((
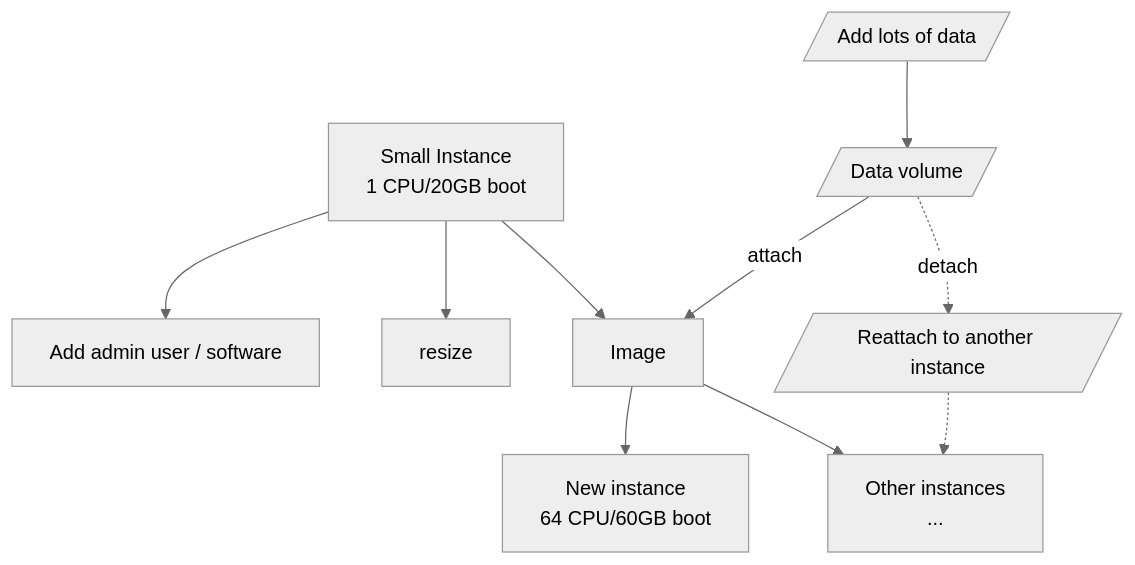
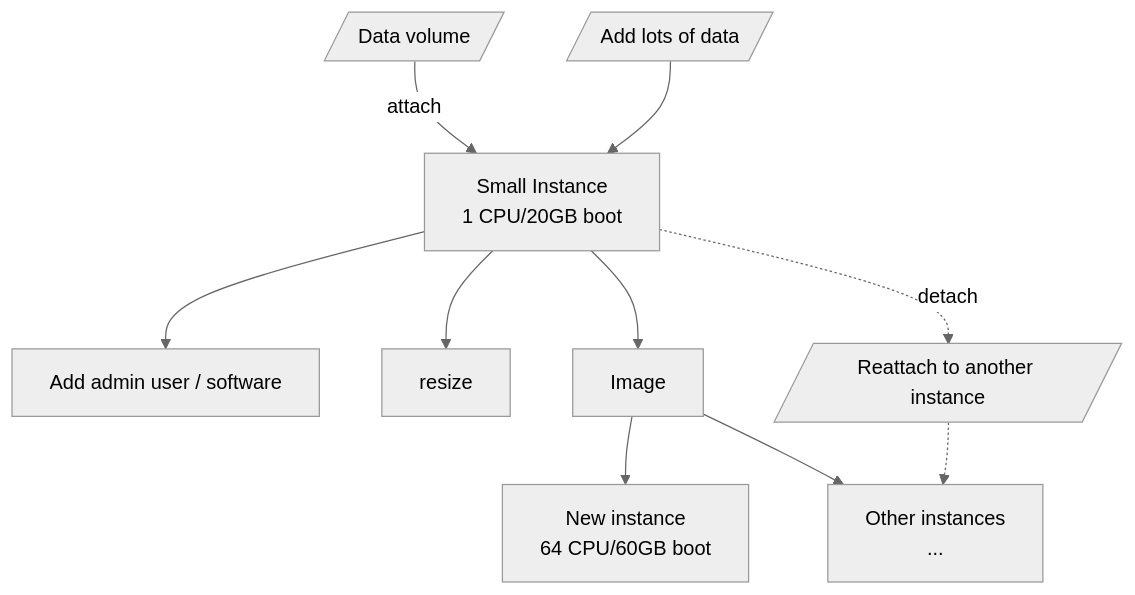
Before and after one commit to AntibodyEngineers/2024-Antibodies-and-AI: the diagram in getting-started.md, drawn with Mermaid (neutral theme).

````diff
--- a/getting-started.md
+++ b/getting-started.md
@@ -8,11 +8,11 @@
 ```mermaid
     flowchart TD
     
     A[Small Instance<br/>1 CPU/20GB boot] --> B[Add admin user / software]
     A --> I[resize]
     A --> C[Image] --> D[New instance<br/>64 CPU/60GB boot]
     E[/Data volume/]
-    E -- attach --> C
+    E -- attach --> A
     C --> H[Other instances<br/>...]
-    F[/Add lots of data/] --> E -. detach .-> G[/Reattach to another instance/] -.-> H
+    F[/Add lots of data/] --> A -. detach .-> G[/Reattach to another instance/] -.-> H
 ```
````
))
Your task is to show every line of the listing above containing "started".

TASK ANSWER>
Before and after one commit to AntibodyEngineers/2024-Antibodies-and-AI: the diagram in getting-started.md, drawn with Mermaid (neutral theme).
--- a/getting-started.md
+++ b/getting-started.md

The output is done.